Data items —
>>>>
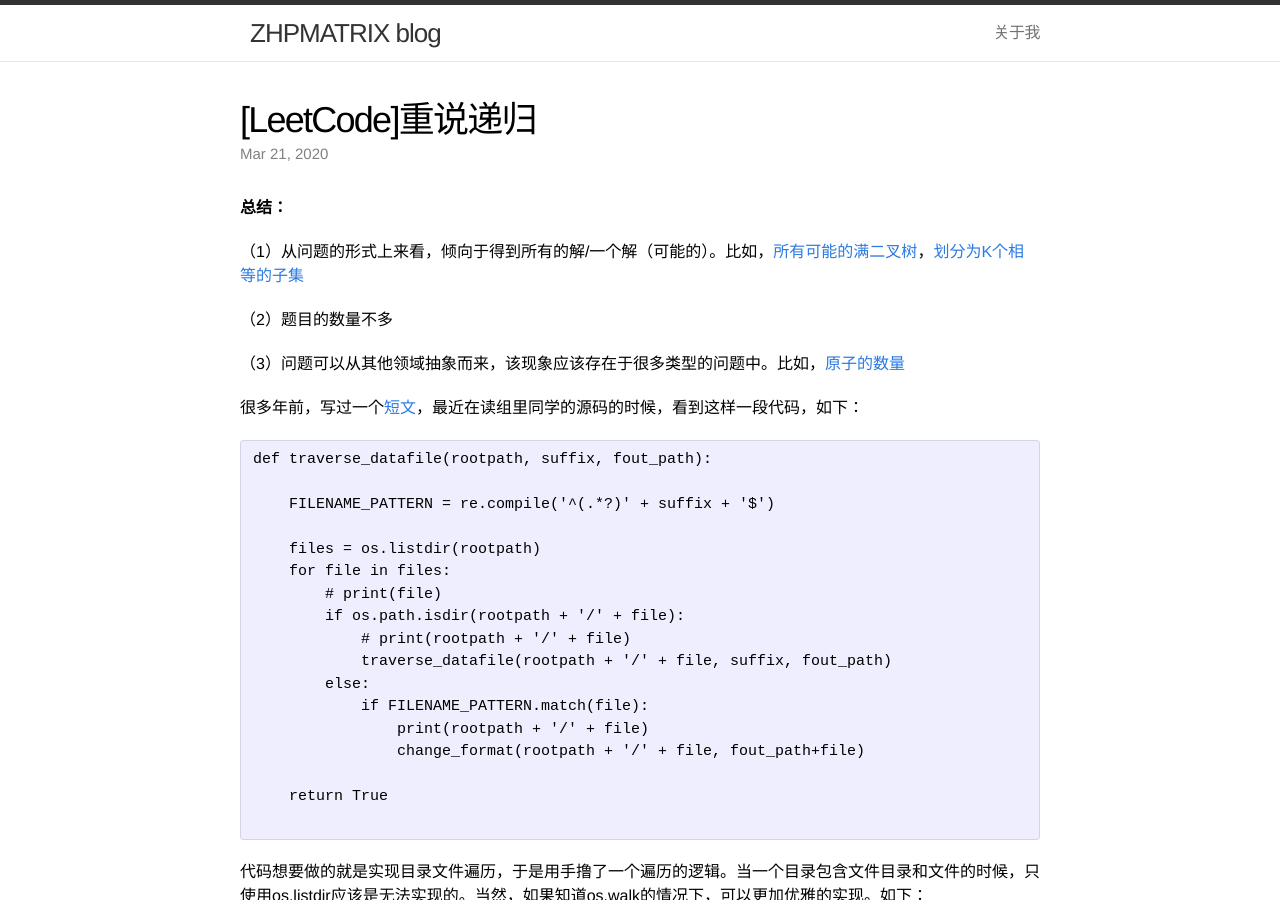
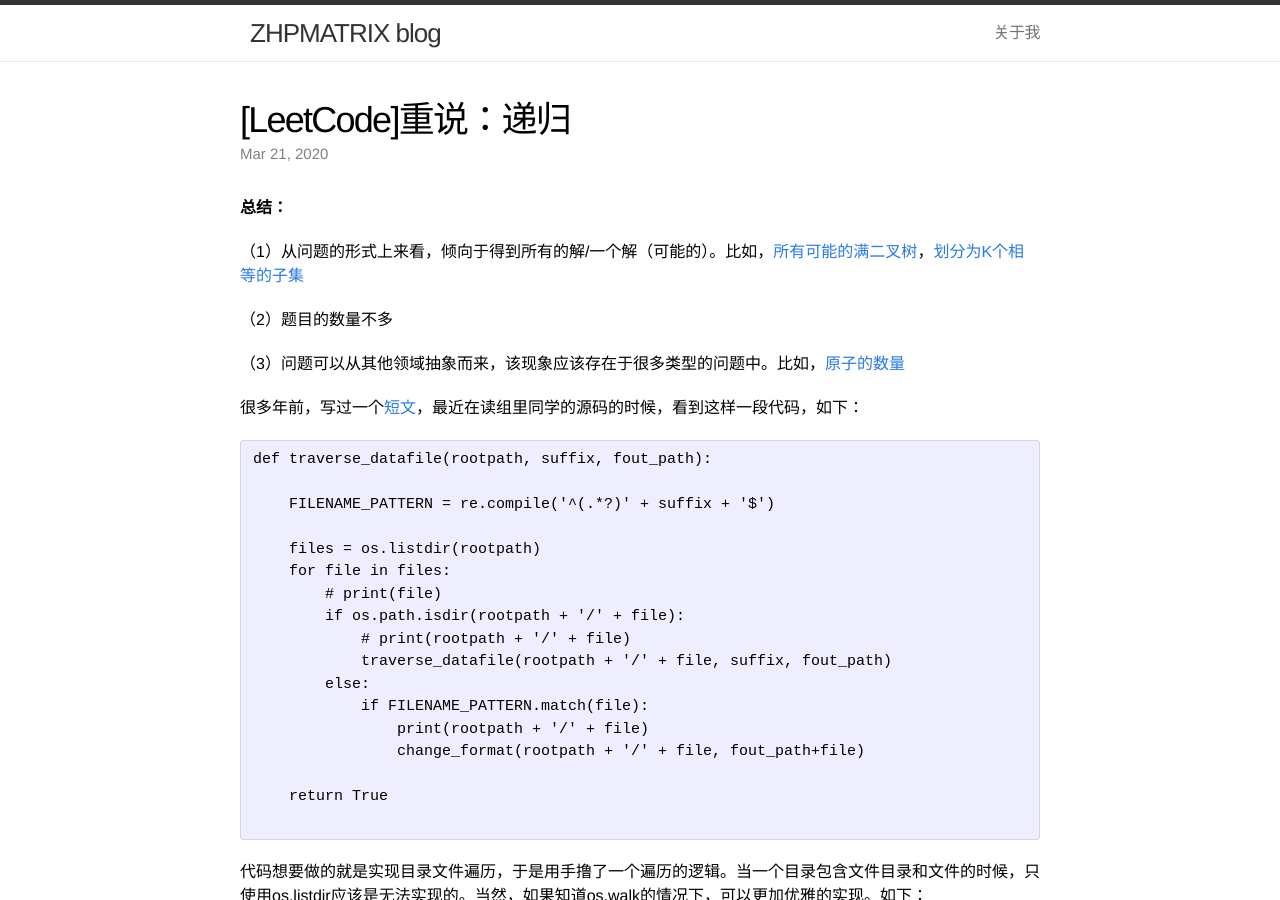
Before and after one commit to zhpmatrix/zhpmatrix.github.io, a Jekyll site: the page built from _posts/2020-03-21-recursive-ideas.md, in a window 1280 px wide and 900 px high. Built offline with Jekyll 4.4.1, drawn with Linux system fonts in a browser that asks for light colours; comment, search, counter and statistics services are not loaded.

Commit message:
update name

```diff
--- a/_posts/2020-03-21-recursive-ideas.md
+++ b/_posts/2020-03-21-recursive-ideas.md
@@ -1,6 +1,6 @@
 ---
 layout: post
-title: "[LeetCode]重说递归"
+title: "[LeetCode]重说：递归"
 excerpt: "最近读组里同学代码的时候，看到一个递归实现。于是借助这篇短文，回顾一些关于递归的问题。"
 date: 2020-03-21 18:53:00
 mathjax: true
```
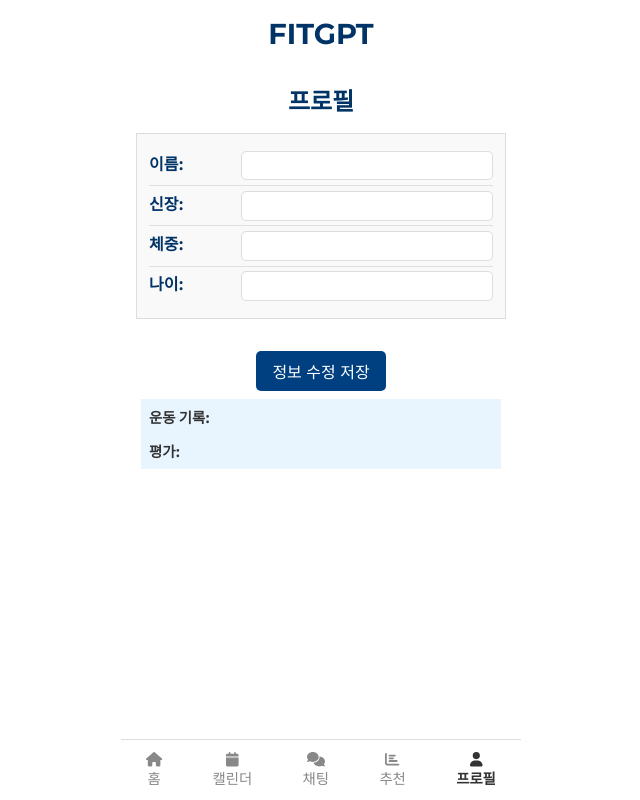
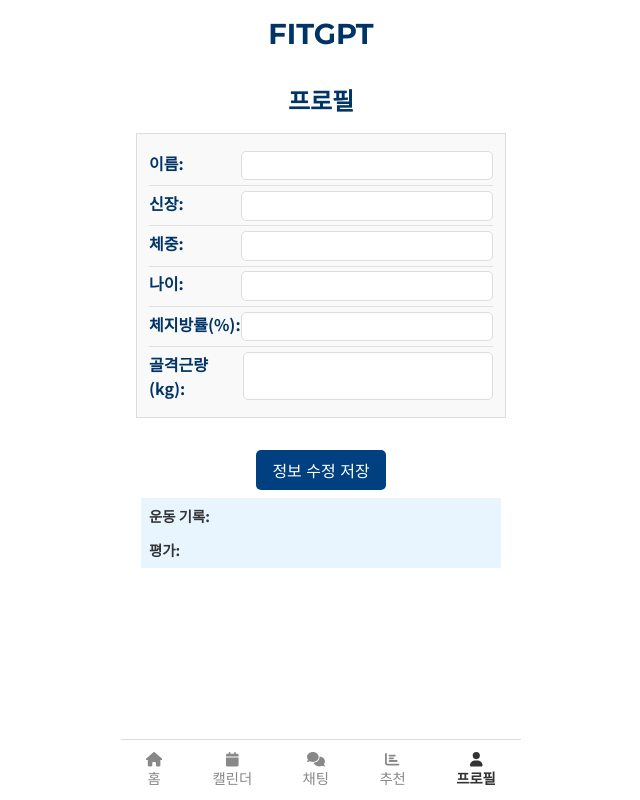
Before and after one commit to KangBJ-8303/FITGTP-SW, a React (Create React App) app in the folder fitgpt/: page /profile in a window 1280 px wide. Shown: the whole page, without its empty margins (319-959 px from the left). Built offline with nearby package versions, Linux system fonts and the light colour scheme.

Commit message:
프로필 체지방률, 골격근량 추가

```diff
--- a/fitgpt/src/Profile.jsx
+++ b/fitgpt/src/Profile.jsx
@@ -127,7 +127,7 @@ function Profile() {
     const { name, height, weight, age } = userData;
 
     try {
-      const response = await fetch('http://54.180.138.98:8080/api/user/update', {
+      const response = await fetch('http://54.180.138.98:443/api/user/update', {
         method: 'POST',
         headers: {
           'Content-Type': 'application/json',
@@ -199,6 +199,14 @@ function Profile() {
             onChange={(e) => handleInputChange(e, 'age')}
           />
         </InfoItem>
+        <InfoItem>
+          <Label>체지방률(%):</Label>
+          <Value type="number" value={userData.bodyFat} onChange={(e) => handleInputChange(e, 'bodyFat')}/>
+        </InfoItem>
+        <InfoItem>
+          <Label>골격근량(kg):</Label>
+          <Value type="number" value={userData.muscleMass} onChange={(e) => handleInputChange(e, 'muscleMass')}/>
+        </InfoItem>
       </InfoContainer>
       <SaveButton onClick={updateUserInfo}>정보 수정 저장</SaveButton>
       <SummaryText>
```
<<<<
AIM OF THE TASK — Could you filter the entries above for lines holding the string "response" and copy them?

PROBLEM SOLUTION —
-      const response = await fetch('http://54.180.138.98:8080/api/user/update', {
+      const response = await fetch('http://54.180.138.98:443/api/user/update', {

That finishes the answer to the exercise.